Archbishop Raymond Burke of St. Louis strikes again, and of course, the average Catholic will get the usual media pablum to explain away his paternal governance as a tyrannical fanaticism. I guess we should not expect the television gossips to read beyond the headlines they comment on; however, one would hope that anyone interested in saving his soul would do otherwise.
The good bishop is doing his part to uphold the teachings and laws of the Church. He is a member of the Supreme Tribunal of the Apostolic Signatura, the highest Court in the Catholic Church. In other words, he is an expert’s expert in Canon Law and, therefore, his opinions on ecclesiastical law have particular weight. On this most crucial point, he has done his duty by giving us some much needed light.

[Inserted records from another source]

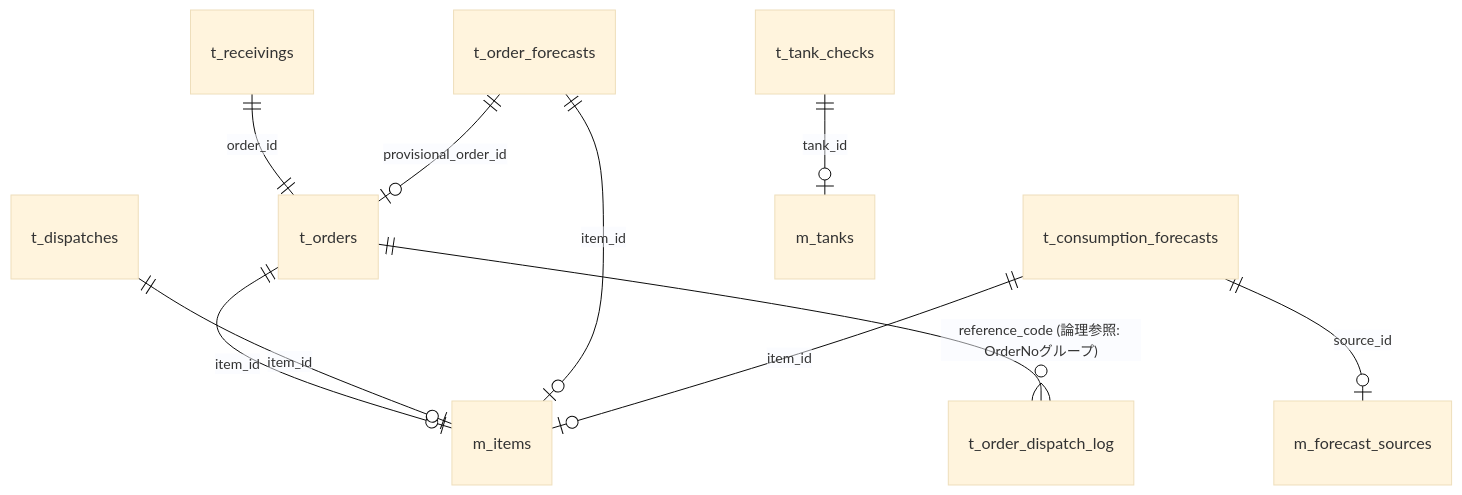
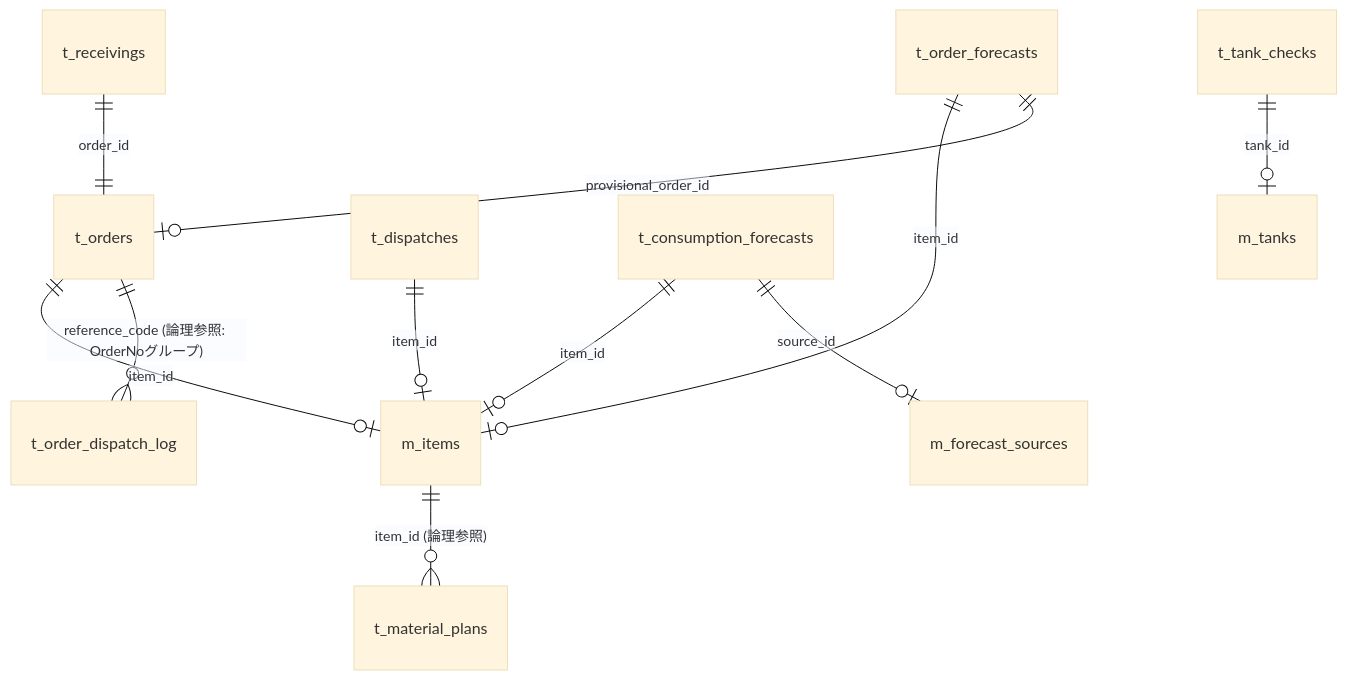
The fourth of 7 diagrams in .kiro/docs/db/ER図.md (n-nonaka-oim/Nonaka-kiro), drawn with Mermaid (base theme) before and after one commit. The commit also changed other lines of this file and 7 other files, not shown here.

````diff
--- a/.kiro/docs/db/ER図.md
+++ b/.kiro/docs/db/ER図.md
@@ -63,12 +63,13 @@
 ```mermaid
 erDiagram
     t_orders ||--o| m_items : "item_id"
     t_receivings ||--|| t_orders : "order_id"
     t_dispatches ||--o| m_items : "item_id"
     t_order_forecasts ||--o| m_items : "item_id"
     t_order_forecasts ||--o| t_orders : "provisional_order_id"
     t_consumption_forecasts ||--o| m_items : "item_id"
     t_consumption_forecasts ||--o| m_forecast_sources : "source_id"
     t_tank_checks ||--o| m_tanks : "tank_id"
     t_orders ||--o{ t_order_dispatch_log : "reference_code (論理参照: OrderNoグループ)"
+    m_items ||--o{ t_material_plans : "item_id (論理参照)"
 ```
````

Just recently the Canon Law journal, Periodica De Re Canonica, published an article by him entitled “The Discipline Regarding the Denial of Holy Communion to Those Obstinately Persevering in Manifest Grave Sin.” This is a must read for anyone who wants to engage in a discussion of whether it is appropriate to deny Communion “Catholic” politicians who are pro-abortion.
In the introduction to his paper, Archbishop Burke makes it clear that he is addressing the state of confusion that manifested itself during the 2004 election campaign. This confusion, he says, extended not only to the faithful, but also to the American bishops who grappled with the question and published the statement, adopted on June 18, 2004, “Catholics in Political Life.”
The Archbishop says, that contrary to what the statement indicates, Canon 915 directs that Holy Communion should be denied, not only as a result of a canonical penalty, such as excommunication, but also in the case of one who “obstinately persever[es] in manifest grave sin.” This is done “in order to respect the holiness of the Sacrament, to safeguard the salvation of the soul of the party presenting himself to receive Holy Communion, and to avoid scandal.” He goes on:
The question of the scandal involved does not seem to be addressed by the [bishop’s] Statement. While concern was expressed about <<circumstances in which Catholic teaching and sacramental practice can be misused for political ends>>, there is no mention of the gravely wrong conclusion which is per se drawn from the Church’s admission of politicians, who are persistent in supporting positions and legislation which gravely violate the natural moral law, to receive Holy Communion.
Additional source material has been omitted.